* Assignment:
Reproduce the full set of records that follow, exactly as shown.

* Material provided:
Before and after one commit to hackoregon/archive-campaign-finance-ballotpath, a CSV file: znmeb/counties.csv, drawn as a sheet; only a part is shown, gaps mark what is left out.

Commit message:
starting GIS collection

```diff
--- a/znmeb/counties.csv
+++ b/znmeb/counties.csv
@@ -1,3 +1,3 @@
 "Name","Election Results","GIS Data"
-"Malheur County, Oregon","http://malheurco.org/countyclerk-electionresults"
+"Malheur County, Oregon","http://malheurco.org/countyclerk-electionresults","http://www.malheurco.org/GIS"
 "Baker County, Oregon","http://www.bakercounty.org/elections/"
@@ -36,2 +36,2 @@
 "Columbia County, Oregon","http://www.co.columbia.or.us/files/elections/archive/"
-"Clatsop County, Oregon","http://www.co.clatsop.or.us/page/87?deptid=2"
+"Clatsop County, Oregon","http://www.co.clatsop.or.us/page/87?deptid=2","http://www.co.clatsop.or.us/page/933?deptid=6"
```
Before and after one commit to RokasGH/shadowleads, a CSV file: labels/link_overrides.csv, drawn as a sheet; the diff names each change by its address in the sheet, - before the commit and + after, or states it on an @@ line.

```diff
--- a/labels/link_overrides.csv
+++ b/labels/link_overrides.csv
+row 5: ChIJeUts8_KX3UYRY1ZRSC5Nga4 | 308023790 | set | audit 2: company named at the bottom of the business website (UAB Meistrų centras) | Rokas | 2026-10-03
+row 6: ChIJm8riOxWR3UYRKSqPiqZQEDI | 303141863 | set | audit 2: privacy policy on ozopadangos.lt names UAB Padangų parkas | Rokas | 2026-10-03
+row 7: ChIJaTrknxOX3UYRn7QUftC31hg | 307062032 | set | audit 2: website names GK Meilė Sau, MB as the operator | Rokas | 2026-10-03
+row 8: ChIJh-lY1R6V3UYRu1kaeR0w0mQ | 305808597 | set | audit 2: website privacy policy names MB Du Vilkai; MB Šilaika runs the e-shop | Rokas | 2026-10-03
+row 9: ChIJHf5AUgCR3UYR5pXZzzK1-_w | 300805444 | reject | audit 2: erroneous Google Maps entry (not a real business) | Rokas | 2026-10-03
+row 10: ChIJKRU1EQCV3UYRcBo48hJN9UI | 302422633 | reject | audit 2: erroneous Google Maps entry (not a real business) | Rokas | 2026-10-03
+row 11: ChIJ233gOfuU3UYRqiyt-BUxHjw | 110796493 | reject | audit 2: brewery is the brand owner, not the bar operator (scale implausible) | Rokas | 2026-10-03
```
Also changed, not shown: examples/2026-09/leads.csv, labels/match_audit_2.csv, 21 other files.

* The answer:
Before and after one commit to hackoregon/archive-campaign-finance-ballotpath, a CSV file: znmeb/counties.csv, drawn as a sheet; only a part is shown, gaps mark what is left out.

Commit message:
starting GIS collection

```diff
--- a/znmeb/counties.csv
+++ b/znmeb/counties.csv
@@ -1,3 +1,3 @@
 "Name","Election Results","GIS Data"
-"Malheur County, Oregon","http://malheurco.org/countyclerk-electionresults"
+"Malheur County, Oregon","http://malheurco.org/countyclerk-electionresults","http://www.malheurco.org/GIS"
 "Baker County, Oregon","http://www.bakercounty.org/elections/"
@@ -36,2 +36,2 @@
 "Columbia County, Oregon","http://www.co.columbia.or.us/files/elections/archive/"
-"Clatsop County, Oregon","http://www.co.clatsop.or.us/page/87?deptid=2"
+"Clatsop County, Oregon","http://www.co.clatsop.or.us/page/87?deptid=2","http://www.co.clatsop.or.us/page/933?deptid=6"
```
Before and after one commit to RokasGH/shadowleads, a CSV file: labels/link_overrides.csv, drawn as a sheet; the diff names each change by its address in the sheet, - before the commit and + after, or states it on an @@ line.

```diff
--- a/labels/link_overrides.csv
+++ b/labels/link_overrides.csv
+row 5: ChIJeUts8_KX3UYRY1ZRSC5Nga4 | 308023790 | set | audit 2: company named at the bottom of the business website (UAB Meistrų centras) | Rokas | 2026-10-03
+row 6: ChIJm8riOxWR3UYRKSqPiqZQEDI | 303141863 | set | audit 2: privacy policy on ozopadangos.lt names UAB Padangų parkas | Rokas | 2026-10-03
+row 7: ChIJaTrknxOX3UYRn7QUftC31hg | 307062032 | set | audit 2: website names GK Meilė Sau, MB as the operator | Rokas | 2026-10-03
+row 8: ChIJh-lY1R6V3UYRu1kaeR0w0mQ | 305808597 | set | audit 2: website privacy policy names MB Du Vilkai; MB Šilaika runs the e-shop | Rokas | 2026-10-03
+row 9: ChIJHf5AUgCR3UYR5pXZzzK1-_w | 300805444 | reject | audit 2: erroneous Google Maps entry (not a real business) | Rokas | 2026-10-03
+row 10: ChIJKRU1EQCV3UYRcBo48hJN9UI | 302422633 | reject | audit 2: erroneous Google Maps entry (not a real business) | Rokas | 2026-10-03
+row 11: ChIJ233gOfuU3UYRqiyt-BUxHjw | 110796493 | reject | audit 2: brewery is the brand owner, not the bar operator (scale implausible) | Rokas | 2026-10-03
```
Also changed, not shown: examples/2026-09/leads.csv, labels/match_audit_2.csv, 21 other files.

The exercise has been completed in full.